Question:

Do post marketing safety reports need to be reported to the IRB?  Am I required to submit post marketing Suspected Unexpected Serious Adverse Reaction (SUSAR) reports to the IRB?
– Manager, Pharmacovigilance, CRO

Response:

WCG IRB requires reporting of only those INDs safety reports that prompt a change to the protocol or consent document. We have based our guidance on the most current FDA recommendations, and it is our goal to try and encourage submission only of the items required and to avoid submission of non-reportable events, which causes delays in review and detracts from our mission of human participant protection. The FDA Guidance states the following:

“In general, an AE observed during the conduct of a study should be considered an unanticipated problem involving risk to human subjects, and reported to the IRB, only if it were unexpected, serious, and would have implications for the conduct of the study (e.g., requiring a significant, and usually safety-related, change in the protocol such as revising inclusion/exclusion criteria or including a new monitoring requirement, informed consent, or investigator’s brochure).”
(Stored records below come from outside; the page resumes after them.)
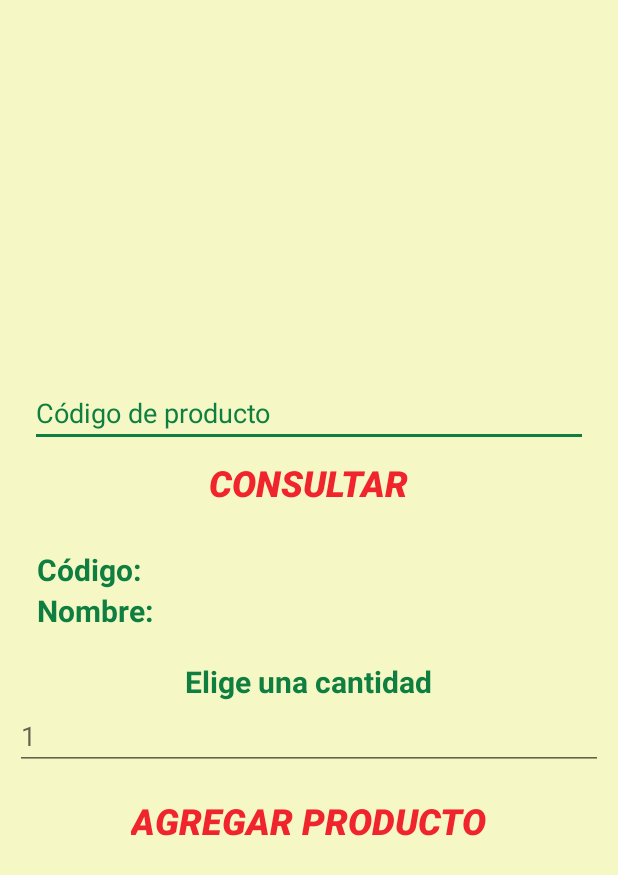
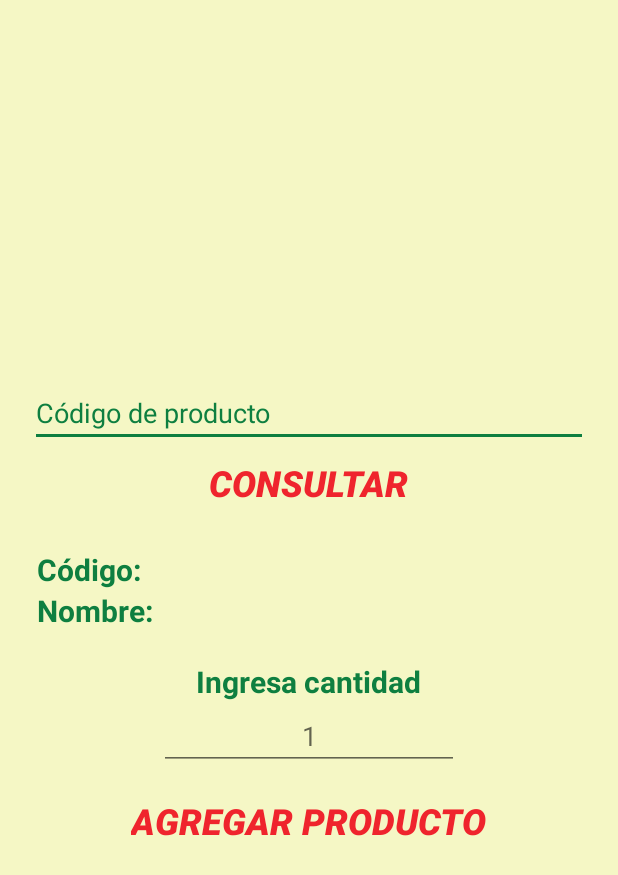
Before and after one commit to Cardiell/InventarioGranoDeOro, an Android app: the ConsultaCodigoActivity screen opened directly, with no data from a screen before it, on a phone screen of 412 x 824 dp. Shown: the top 875 px of the screen. Run offline under Robolectric (Android 15) with nearby library versions, the phone set to English and light mode, and no system bars.

Commit message:
De numberPicker a editText (numberDecimal)

```diff
--- a/app/src/main/res/layout/activity_consulta_codigo.xml
+++ b/app/src/main/res/layout/activity_consulta_codigo.xml
@@ -81,11 +81,12 @@
 
         <EditText
             android:id="@+id/np"
-            android:layout_width="match_parent"
+            android:layout_width="200dp"
             android:layout_height="wrap_content"
             android:layout_centerHorizontal="true"
             android:layout_centerVertical="true"
             android:hint="1"
+            android:gravity="center"
             android:inputType="numberDecimal" />
 
         <Button
--- a/app/src/main/res/layout/activity_consulta_nombre.xml
+++ b/app/src/main/res/layout/activity_consulta_nombre.xml
@@ -80,11 +80,12 @@
 
         <EditText
             android:id="@+id/np"
-            android:layout_width="match_parent"
+            android:layout_width="200dp"
             android:layout_height="wrap_content"
             android:layout_centerHorizontal="true"
             android:layout_centerVertical="true"
             android:hint="1"
+            android:gravity="center"
             android:inputType="numberDecimal" />
 
         <Button
--- a/app/src/main/res/layout/activity_consulta_scanner.xml
+++ b/app/src/main/res/layout/activity_consulta_scanner.xml
@@ -55,11 +55,12 @@
 
         <EditText
             android:id="@+id/np"
-            android:layout_width="match_parent"
+            android:layout_width="200dp"
             android:layout_height="wrap_content"
             android:layout_centerHorizontal="true"
             android:layout_centerVertical="true"
             android:hint="1"
+            android:gravity="center"
             android:inputType="numberDecimal" />
 
         <Button
--- a/app/src/main/res/layout/activity_modificar.xml
+++ b/app/src/main/res/layout/activity_modificar.xml
@@ -54,11 +54,12 @@
 
         <EditText
             android:id="@+id/mnp"
-            android:layout_width="match_parent"
+            android:layout_width="200dp"
             android:layout_height="wrap_content"
             android:layout_centerHorizontal="true"
             android:layout_centerVertical="true"
             android:hint="1"
+            android:gravity="center"
             android:inputType="numberDecimal" />
 
         <Button
--- a/app/src/main/res/values/strings.xml
+++ b/app/src/main/res/values/strings.xml
@@ -14,11 +14,11 @@
     <string name="viewId"><b>Código: </b></string>
     <string name="viewNombre"><b>Nombre: </b></string>
     <string name="nombre">Nombre</string>
-    <string name="viewExistencia"><b>Elige una cantidad</b></string>
+    <string name="viewExistencia"><b>Ingresa cantidad</b></string>
     <string name="agregar">Agregar Producto</string>
     <string name="generar">Generar reporte</string>
     <string name="codigoProducto">Código de producto</string>
-    <string name="cambiarExistencia">Elige nuevo valor de existencia</string>
+    <string name="cambiarExistencia">Ingresa nuevo valor de existencia</string>
   <!--  <string name="eliminarProducto">Eliminar</string> -->
     <string name="modificarProducto">Guardar</string>
     <string name="desc">Descripcion :V</string>
```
FDA Guidance

Regarding post-marketing reports, if the product is marketed (in US or somewhere else) and used in a study overseen by WCG IRB, we’d want post-marketing reports if they indicated new risks.  For example, a SUSAR from one study not overseen by WCG with drug X could indicate an unanticipated risk to subjects for all studies with drug X, some of which WCG does oversee. While in practicality SUSARs are usually not reportable in and of themselves, the information that the sponsor is analyzing from the accumulation of information from them could be.

It is also important to note that WCG IRBs require reporting to the IRB of any findings from a closed study when the findings materially affect the safety and medical care of past patients.  Findings should be reported for up to two years after the closure of the study.